Your reproduction of the entries should be exact and should contain no pictures.
____ Stored data
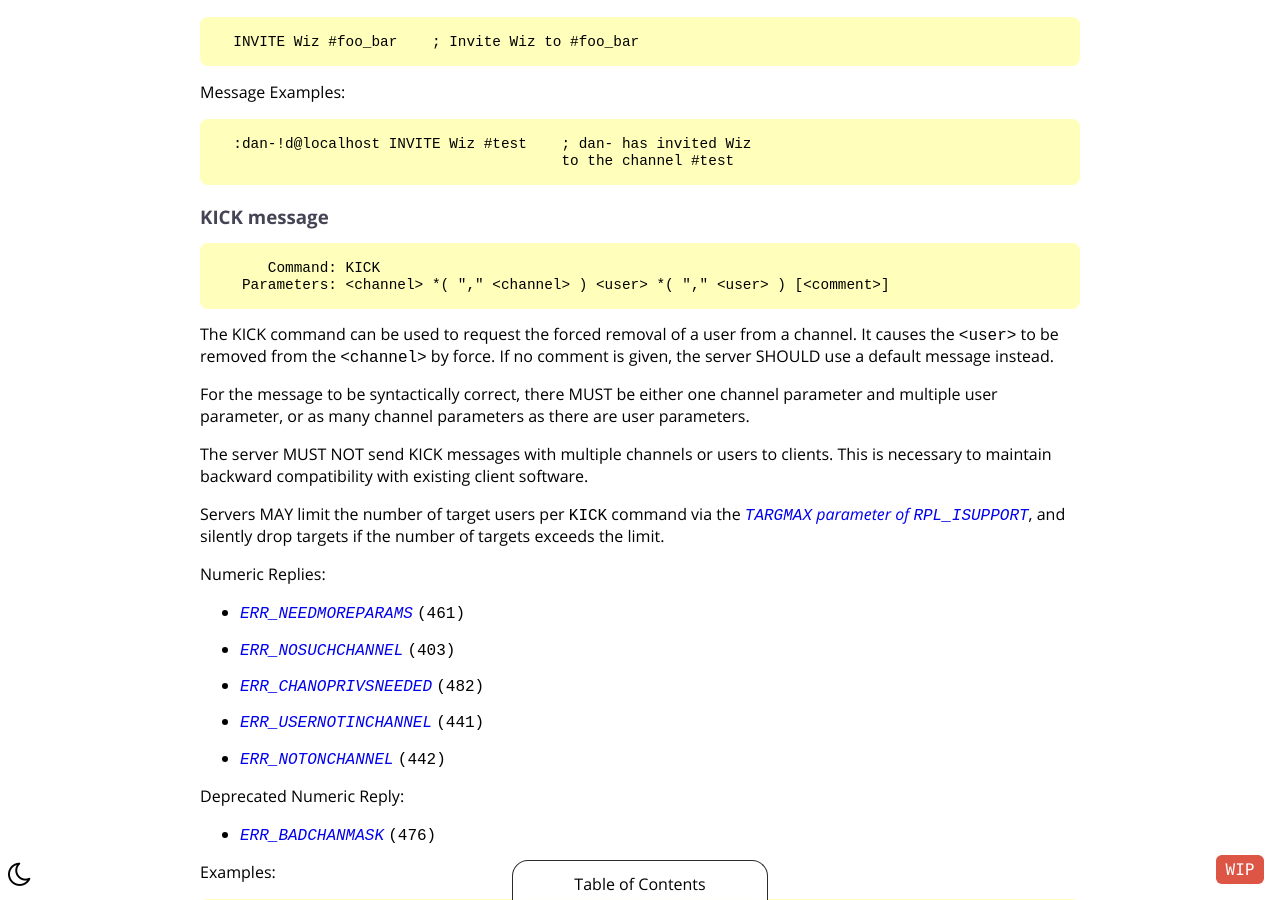
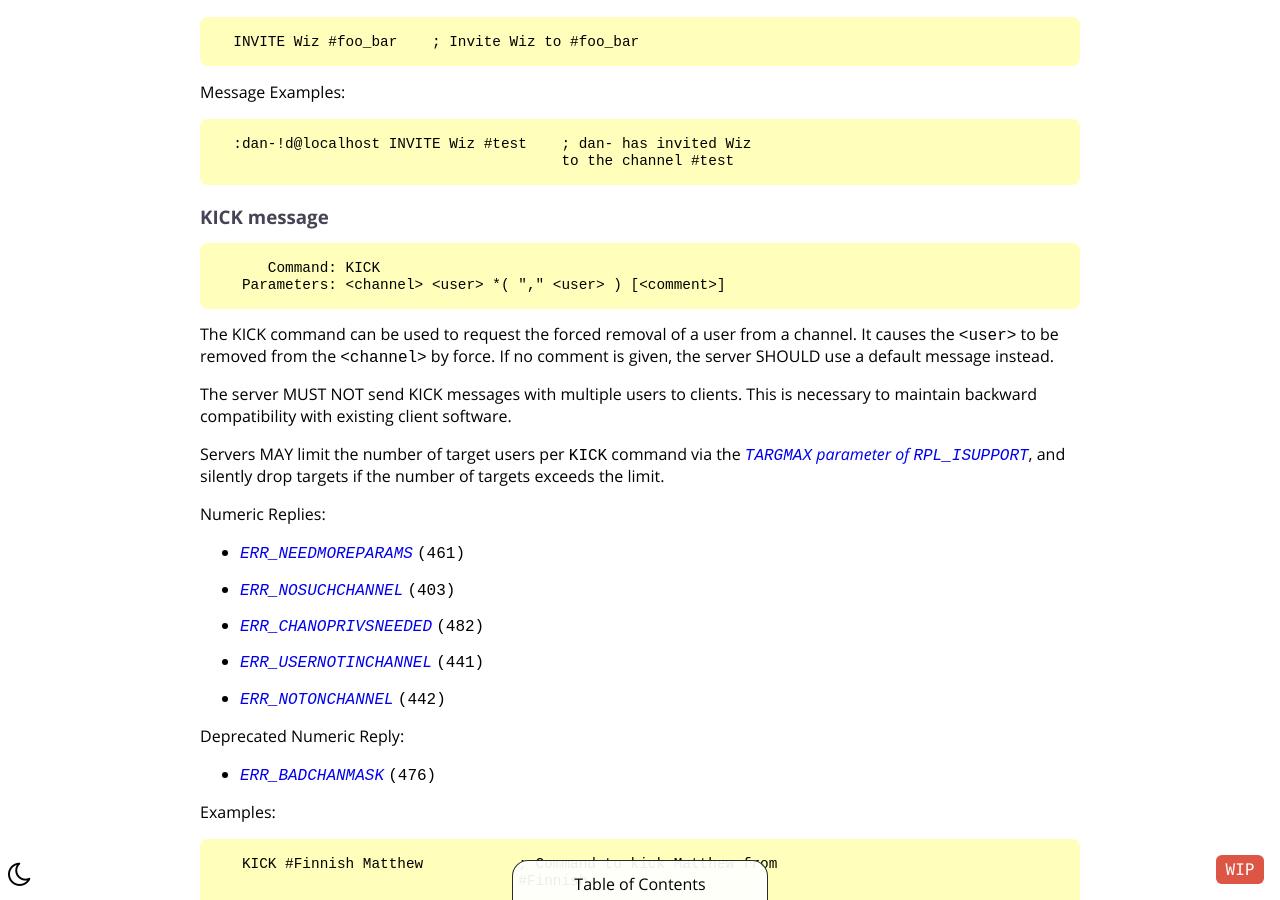
Before and after one commit to ircdocs/modern-irc, a Jekyll site: the page built from index.md, in a window 1280 px wide and 900 px high, scrolled down 26432 px. Built offline with Jekyll 4.4.1, drawn with Linux system fonts in a browser that asks for light colours.

Commit message:
Unspecify the multi-channel syntax of KICK (#147)
Unreal doesn't implement it, and simply ignores the extra channels:
https://bugs.unrealircd.org/view.php?id=6015

So clients have no way to know if the server supports it.
As this is a very niche feature anyway, let's remove it entirely.

```diff
--- a/index.md
+++ b/index.md
@@ -959,15 +959,13 @@ Message Examples:
 ### KICK message
 
           Command: KICK
-       Parameters: <channel> *( "," <channel> ) <user> *( "," <user> ) [<comment>]
+       Parameters: <channel> <user> *( "," <user> ) [<comment>]
 
 The KICK command can be used to request the forced removal of a user from a channel.
 It causes the `<user>` to be removed from the `<channel>` by force.
 If no comment is given, the server SHOULD use a default message instead.
 
-For the message to be syntactically correct, there MUST be either one channel parameter and multiple user parameter, or as many channel parameters as there are user parameters.
-
-The server MUST NOT send KICK messages with multiple channels or users to clients.
+The server MUST NOT send KICK messages with multiple users to clients.
 This is necessary to maintain backward compatibility with existing client software.
 
 Servers MAY limit the number of target users per `KICK` command via the [`TARGMAX` parameter of `RPL_ISUPPORT`](#targmax-parameter), and silently drop targets if the number of targets exceeds the limit.
```
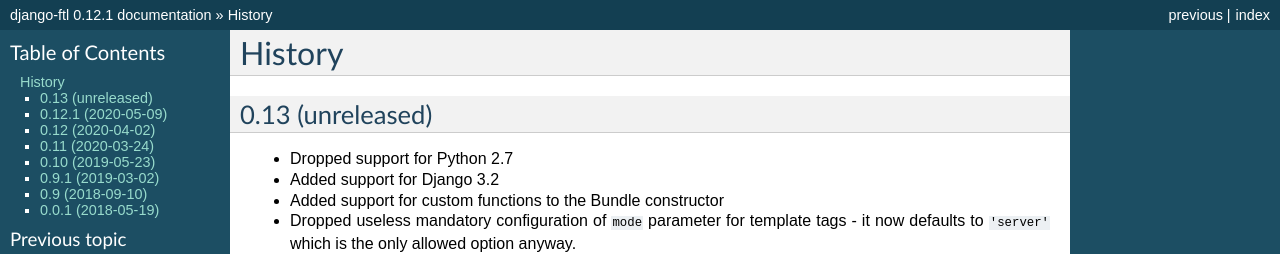
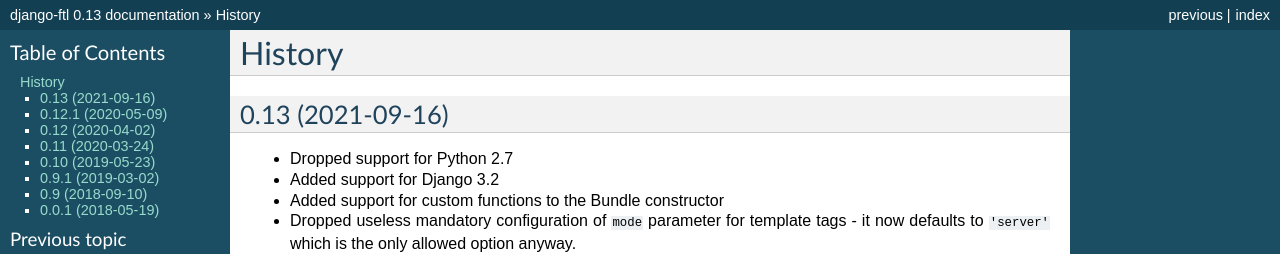
Before and after one commit to django-ftl/django-ftl, a Sphinx documentation site: the page built from docs/history.rst, in a window 1280 px wide and 900 px high. Shown: the top 254 px of the window. Built offline with Sphinx 7.4.7, drawn with Linux system fonts in a browser that asks for light colours; some of the changed text lies outside the part shown.

Commit message:
Version bump to 0.13

```diff
--- a/HISTORY.rst
+++ b/HISTORY.rst
@@ -3,7 +3,7 @@
 History
 -------
 
-0.13 (unreleased)
+0.13 (2021-09-16)
 +++++++++++++++++
 
 * Dropped support for Python 2.7
--- a/docs/conf.py
+++ b/docs/conf.py
@@ -57,9 +57,9 @@
 # built documents.
 #
 # The short X.Y version.
-version = "0.12"
+version = "0.13"
 # The full version, including alpha/beta/rc tags.
-release = "0.12.1"
+release = "0.13"
 
 # The language for content autogenerated by Sphinx. Refer to documentation
 # for a list of supported languages.
--- a/src/django_ftl/__init__.py
+++ b/src/django_ftl/__init__.py
@@ -9,7 +9,7 @@
     from django.utils.decorators import ContextDecorator
 
 
-__version__ = '0.12.1'
+__version__ = '0.13'
 
 
 def activate(locale):
```
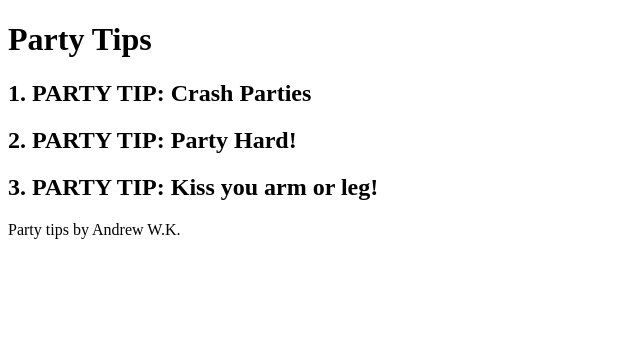
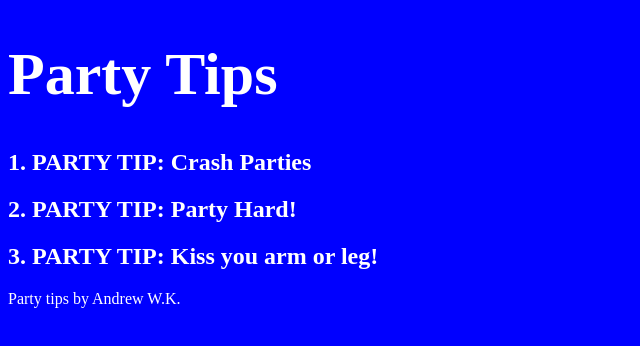
Before and after one commit to wccalvin/website, a plain HTML site: page onemonthhtml/party-tips/index.html in a window 1280 px wide. Shown: the whole page, without its empty margins (0-640 px from the left). Drawn offline with Linux system fonts and the light colour scheme.

Commit message:
organize files

```diff
--- a/onemonthhtml/index.html
+++ b/onemonthhtml/party-tips/index.html
@@ -2,6 +2,18 @@
 <html>
 <head>
 	<title>Party tips from Andrew W.K.</title>
+	<style type="text/css">
+		body {
+			background: blue;
+			color: white
+		}
+		h1 {
+			font-size: 60px;
+		}
+	</style>
+	<script type="text/javascript">
+		alert("I'm annoying!");
+	</script>
 </head>
 <body>
 	<h1>Party Tips</h1>
```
________
• Task solution:
Before and after one commit to ircdocs/modern-irc, a Jekyll site: the page built from index.md, in a window 1280 px wide and 900 px high, scrolled down 26432 px. Built offline with Jekyll 4.4.1, drawn with Linux system fonts in a browser that asks for light colours.

Commit message:
Unspecify the multi-channel syntax of KICK (#147)
Unreal doesn't implement it, and simply ignores the extra channels:
https://bugs.unrealircd.org/view.php?id=6015

So clients have no way to know if the server supports it.
As this is a very niche feature anyway, let's remove it entirely.

```diff
--- a/index.md
+++ b/index.md
@@ -959,15 +959,13 @@ Message Examples:
 ### KICK message
 
           Command: KICK
-       Parameters: <channel> *( "," <channel> ) <user> *( "," <user> ) [<comment>]
+       Parameters: <channel> <user> *( "," <user> ) [<comment>]
 
 The KICK command can be used to request the forced removal of a user from a channel.
 It causes the `<user>` to be removed from the `<channel>` by force.
 If no comment is given, the server SHOULD use a default message instead.
 
-For the message to be syntactically correct, there MUST be either one channel parameter and multiple user parameter, or as many channel parameters as there are user parameters.
-
-The server MUST NOT send KICK messages with multiple channels or users to clients.
+The server MUST NOT send KICK messages with multiple users to clients.
 This is necessary to maintain backward compatibility with existing client software.
 
 Servers MAY limit the number of target users per `KICK` command via the [`TARGMAX` parameter of `RPL_ISUPPORT`](#targmax-parameter), and silently drop targets if the number of targets exceeds the limit.
```
Before and after one commit to django-ftl/django-ftl, a Sphinx documentation site: the page built from docs/history.rst, in a window 1280 px wide and 900 px high. Shown: the top 254 px of the window. Built offline with Sphinx 7.4.7, drawn with Linux system fonts in a browser that asks for light colours; some of the changed text lies outside the part shown.

Commit message:
Version bump to 0.13

```diff
--- a/HISTORY.rst
+++ b/HISTORY.rst
@@ -3,7 +3,7 @@
 History
 -------
 
-0.13 (unreleased)
+0.13 (2021-09-16)
 +++++++++++++++++
 
 * Dropped support for Python 2.7
--- a/docs/conf.py
+++ b/docs/conf.py
@@ -57,9 +57,9 @@
 # built documents.
 #
 # The short X.Y version.
-version = "0.12"
+version = "0.13"
 # The full version, including alpha/beta/rc tags.
-release = "0.12.1"
+release = "0.13"
 
 # The language for content autogenerated by Sphinx. Refer to documentation
 # for a list of supported languages.
--- a/src/django_ftl/__init__.py
+++ b/src/django_ftl/__init__.py
@@ -9,7 +9,7 @@
     from django.utils.decorators import ContextDecorator
 
 
-__version__ = '0.12.1'
+__version__ = '0.13'
 
 
 def activate(locale):
```
Before and after one commit to wccalvin/website, a plain HTML site: page onemonthhtml/party-tips/index.html in a window 1280 px wide. Shown: the whole page, without its empty margins (0-640 px from the left). Drawn offline with Linux system fonts and the light colour scheme.

Commit message:
organize files

```diff
--- a/onemonthhtml/index.html
+++ b/onemonthhtml/party-tips/index.html
@@ -2,6 +2,18 @@
 <html>
 <head>
 	<title>Party tips from Andrew W.K.</title>
+	<style type="text/css">
+		body {
+			background: blue;
+			color: white
+		}
+		h1 {
+			font-size: 60px;
+		}
+	</style>
+	<script type="text/javascript">
+		alert("I'm annoying!");
+	</script>
 </head>
 <body>
 	<h1>Party Tips</h1>
```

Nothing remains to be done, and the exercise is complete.